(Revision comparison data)
= = = =
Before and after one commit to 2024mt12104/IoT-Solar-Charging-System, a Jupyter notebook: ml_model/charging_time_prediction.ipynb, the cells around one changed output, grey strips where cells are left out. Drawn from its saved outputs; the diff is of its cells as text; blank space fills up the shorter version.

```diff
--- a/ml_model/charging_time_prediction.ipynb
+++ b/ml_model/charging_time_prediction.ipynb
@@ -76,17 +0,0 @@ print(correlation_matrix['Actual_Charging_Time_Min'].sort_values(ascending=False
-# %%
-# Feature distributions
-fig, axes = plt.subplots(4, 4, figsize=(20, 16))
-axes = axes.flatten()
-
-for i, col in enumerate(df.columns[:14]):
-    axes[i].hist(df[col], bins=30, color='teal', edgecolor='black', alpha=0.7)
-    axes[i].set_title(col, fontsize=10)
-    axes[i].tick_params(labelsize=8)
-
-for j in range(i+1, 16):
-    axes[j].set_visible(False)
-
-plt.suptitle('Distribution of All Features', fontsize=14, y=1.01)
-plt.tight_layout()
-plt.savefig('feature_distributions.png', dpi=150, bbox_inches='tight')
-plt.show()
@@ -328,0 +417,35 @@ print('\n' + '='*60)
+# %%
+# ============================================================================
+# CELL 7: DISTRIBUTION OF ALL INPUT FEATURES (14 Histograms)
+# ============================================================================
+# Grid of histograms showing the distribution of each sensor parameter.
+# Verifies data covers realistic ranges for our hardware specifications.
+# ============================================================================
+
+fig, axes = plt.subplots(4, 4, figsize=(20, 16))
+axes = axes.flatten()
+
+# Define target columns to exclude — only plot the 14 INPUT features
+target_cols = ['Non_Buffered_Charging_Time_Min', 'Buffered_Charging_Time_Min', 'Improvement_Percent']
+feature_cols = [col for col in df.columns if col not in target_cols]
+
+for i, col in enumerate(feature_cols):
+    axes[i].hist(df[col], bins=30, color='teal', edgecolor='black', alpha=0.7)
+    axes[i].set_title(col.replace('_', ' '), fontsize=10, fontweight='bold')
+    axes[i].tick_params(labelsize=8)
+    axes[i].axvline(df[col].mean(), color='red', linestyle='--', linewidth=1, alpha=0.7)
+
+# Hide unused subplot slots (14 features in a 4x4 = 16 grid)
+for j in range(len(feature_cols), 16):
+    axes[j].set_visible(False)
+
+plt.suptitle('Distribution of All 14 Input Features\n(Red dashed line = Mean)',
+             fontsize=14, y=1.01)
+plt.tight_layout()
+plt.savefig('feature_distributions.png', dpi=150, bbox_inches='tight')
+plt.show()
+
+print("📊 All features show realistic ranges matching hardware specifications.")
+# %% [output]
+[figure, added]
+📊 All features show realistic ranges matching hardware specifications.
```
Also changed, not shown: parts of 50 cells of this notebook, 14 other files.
= = = =
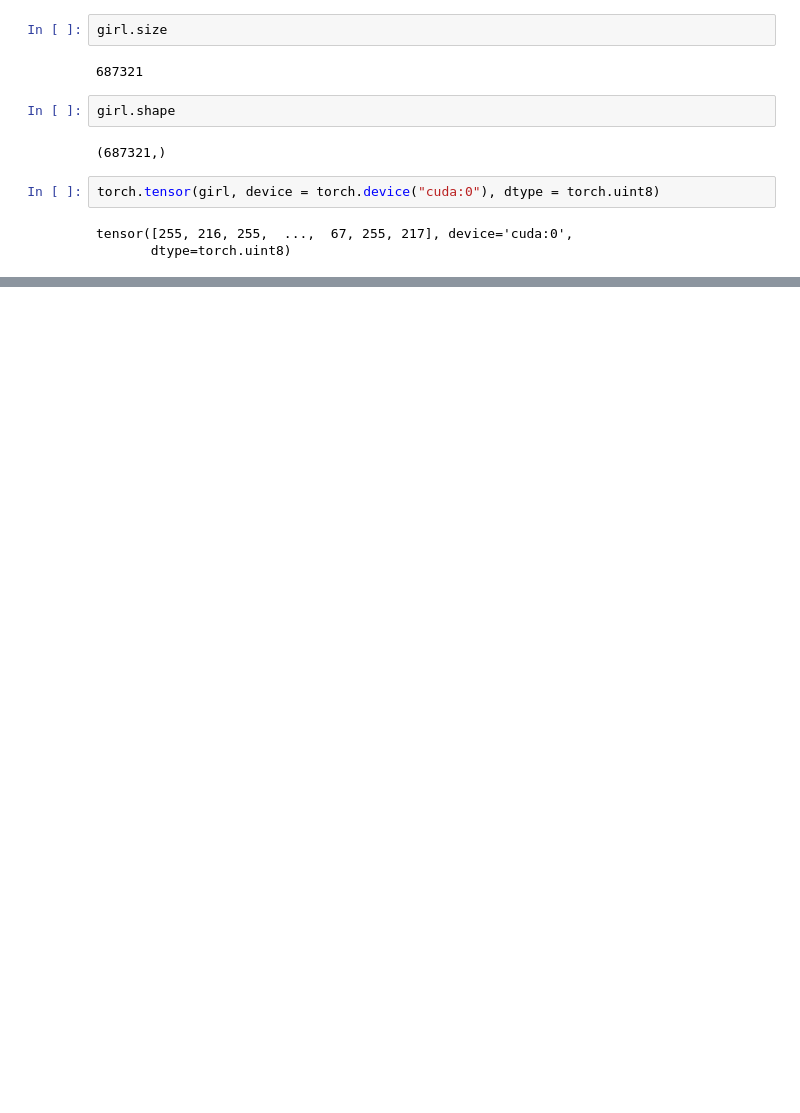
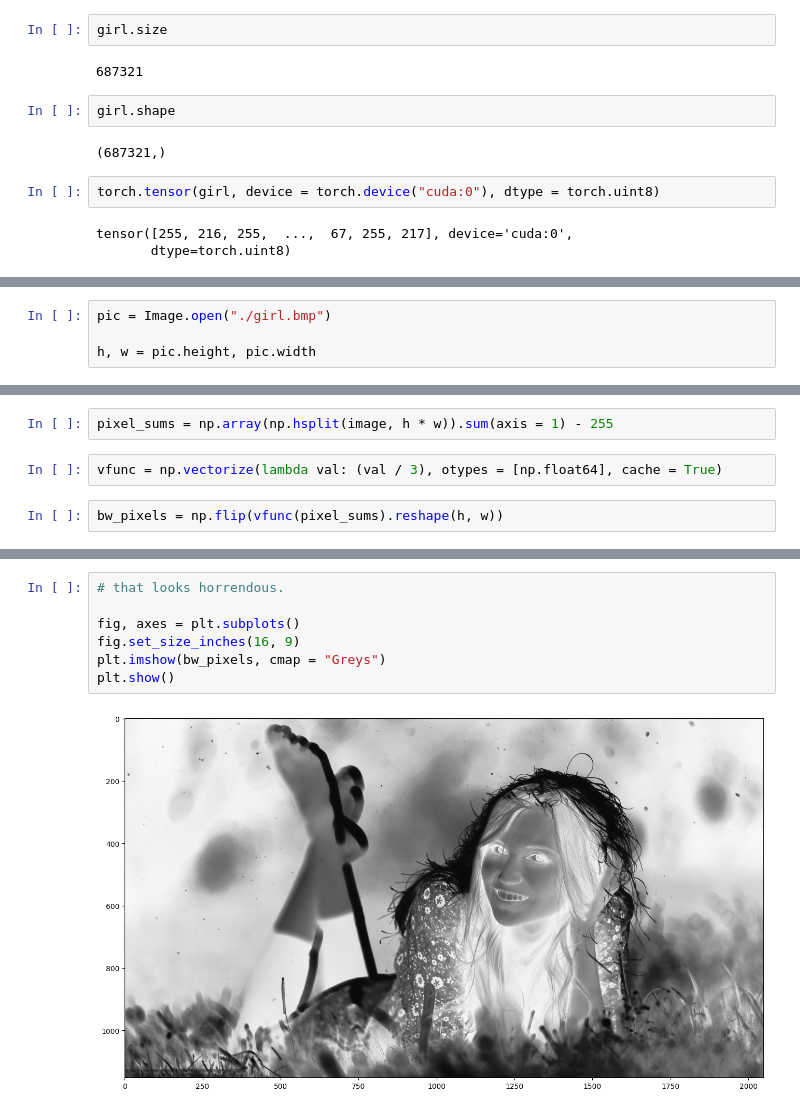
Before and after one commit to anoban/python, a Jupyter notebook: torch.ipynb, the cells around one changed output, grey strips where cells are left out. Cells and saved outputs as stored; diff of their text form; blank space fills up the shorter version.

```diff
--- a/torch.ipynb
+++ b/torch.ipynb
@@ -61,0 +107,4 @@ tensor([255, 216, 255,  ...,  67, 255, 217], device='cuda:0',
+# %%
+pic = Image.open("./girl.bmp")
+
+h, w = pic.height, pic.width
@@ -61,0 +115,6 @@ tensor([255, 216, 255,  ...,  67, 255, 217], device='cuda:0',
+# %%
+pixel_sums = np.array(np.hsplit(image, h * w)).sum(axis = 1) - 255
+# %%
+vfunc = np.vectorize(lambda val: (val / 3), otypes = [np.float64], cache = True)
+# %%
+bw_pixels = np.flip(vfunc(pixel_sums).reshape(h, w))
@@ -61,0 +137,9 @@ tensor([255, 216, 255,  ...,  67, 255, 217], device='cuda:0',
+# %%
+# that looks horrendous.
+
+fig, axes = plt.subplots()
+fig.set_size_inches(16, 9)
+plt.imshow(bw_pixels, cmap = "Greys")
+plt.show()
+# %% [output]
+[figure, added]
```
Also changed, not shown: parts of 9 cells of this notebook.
= = = =
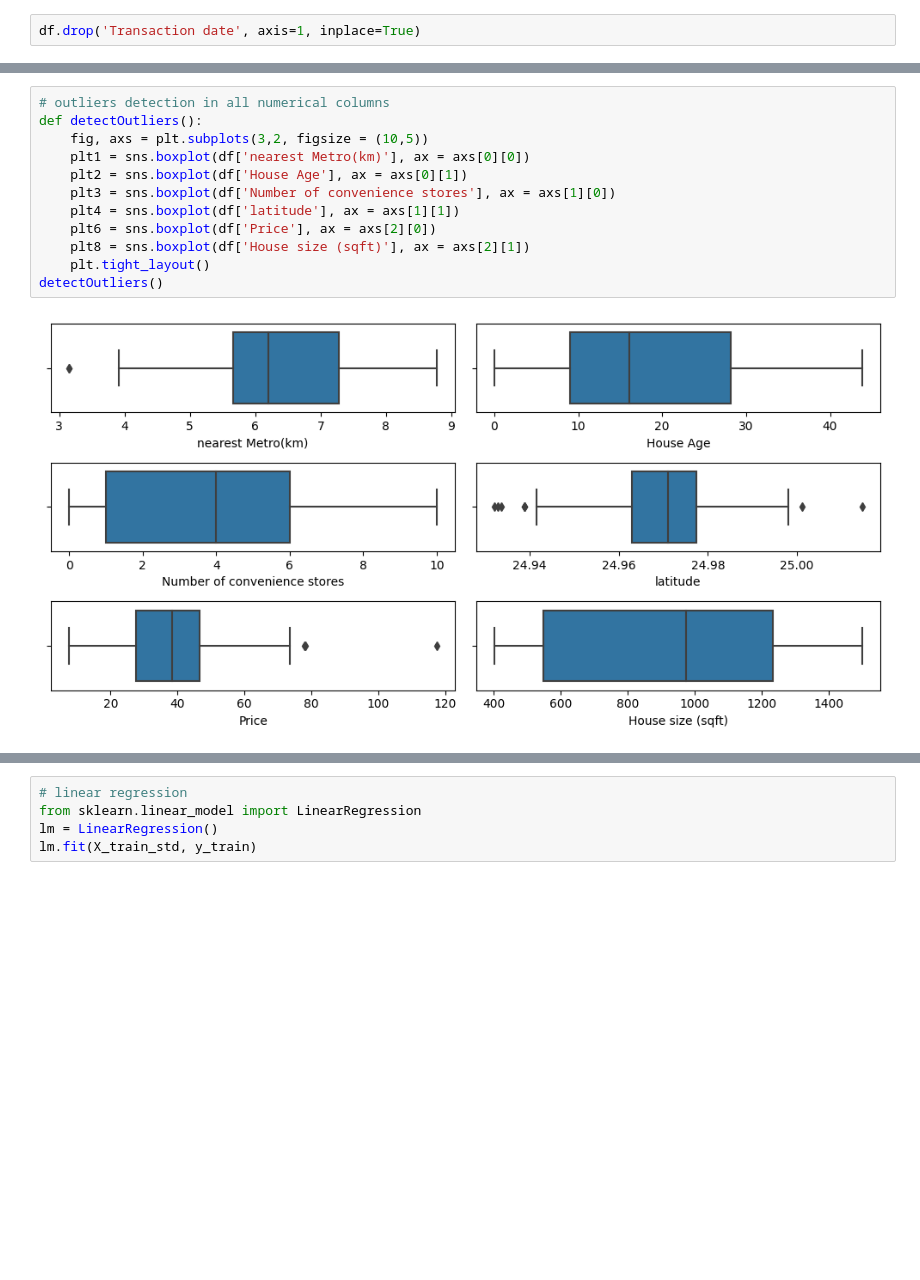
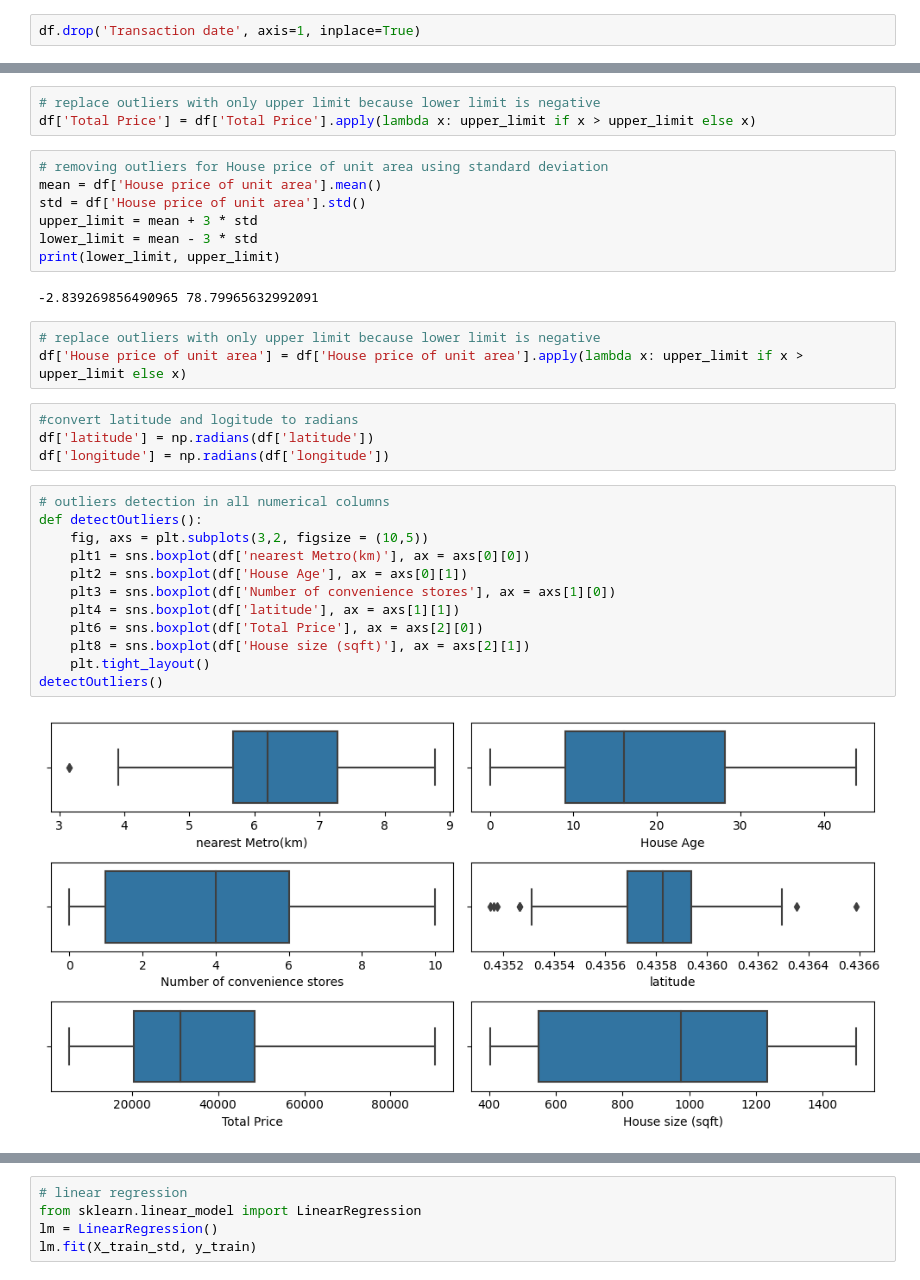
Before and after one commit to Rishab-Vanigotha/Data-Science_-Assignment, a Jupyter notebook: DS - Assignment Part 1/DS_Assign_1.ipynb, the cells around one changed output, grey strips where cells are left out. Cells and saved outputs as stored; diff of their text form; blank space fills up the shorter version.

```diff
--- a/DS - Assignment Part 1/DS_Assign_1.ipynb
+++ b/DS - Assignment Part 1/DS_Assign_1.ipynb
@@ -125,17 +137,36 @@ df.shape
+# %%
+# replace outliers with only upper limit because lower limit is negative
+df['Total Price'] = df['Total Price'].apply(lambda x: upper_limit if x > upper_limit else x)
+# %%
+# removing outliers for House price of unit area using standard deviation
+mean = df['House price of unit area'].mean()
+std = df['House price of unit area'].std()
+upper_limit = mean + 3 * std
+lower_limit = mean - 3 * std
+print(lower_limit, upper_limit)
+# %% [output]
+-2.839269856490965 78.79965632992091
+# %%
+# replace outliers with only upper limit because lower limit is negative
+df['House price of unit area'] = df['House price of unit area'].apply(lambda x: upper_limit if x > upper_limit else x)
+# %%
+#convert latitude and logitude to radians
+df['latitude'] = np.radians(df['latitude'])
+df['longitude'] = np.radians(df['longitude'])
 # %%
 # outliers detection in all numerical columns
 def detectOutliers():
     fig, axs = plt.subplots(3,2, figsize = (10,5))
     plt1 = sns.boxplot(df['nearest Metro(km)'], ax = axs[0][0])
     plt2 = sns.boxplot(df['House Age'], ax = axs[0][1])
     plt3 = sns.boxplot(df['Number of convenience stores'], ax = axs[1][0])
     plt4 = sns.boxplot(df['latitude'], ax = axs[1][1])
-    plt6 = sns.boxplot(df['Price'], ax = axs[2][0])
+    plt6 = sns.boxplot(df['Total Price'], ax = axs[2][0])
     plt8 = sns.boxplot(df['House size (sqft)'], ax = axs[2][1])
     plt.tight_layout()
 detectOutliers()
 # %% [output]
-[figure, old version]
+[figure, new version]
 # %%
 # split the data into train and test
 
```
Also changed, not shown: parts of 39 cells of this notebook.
= = = =
— Work task —
Going through the entries, return every line holding the word "version".

— Answer to this task —
Before and after one commit to 2024mt12104/IoT-Solar-Charging-System, a Jupyter notebook: ml_model/charging_time_prediction.ipynb, the cells around one changed output, grey strips where cells are left out. Drawn from its saved outputs; the diff is of its cells as text; blank space fills up the shorter version.
Before and after one commit to anoban/python, a Jupyter notebook: torch.ipynb, the cells around one changed output, grey strips where cells are left out. Cells and saved outputs as stored; diff of their text form; blank space fills up the shorter version.
Before and after one commit to Rishab-Vanigotha/Data-Science_-Assignment, a Jupyter notebook: DS - Assignment Part 1/DS_Assign_1.ipynb, the cells around one changed output, grey strips where cells are left out. Cells and saved outputs as stored; diff of their text form; blank space fills up the shorter version.
-[figure, old version]
+[figure, new version]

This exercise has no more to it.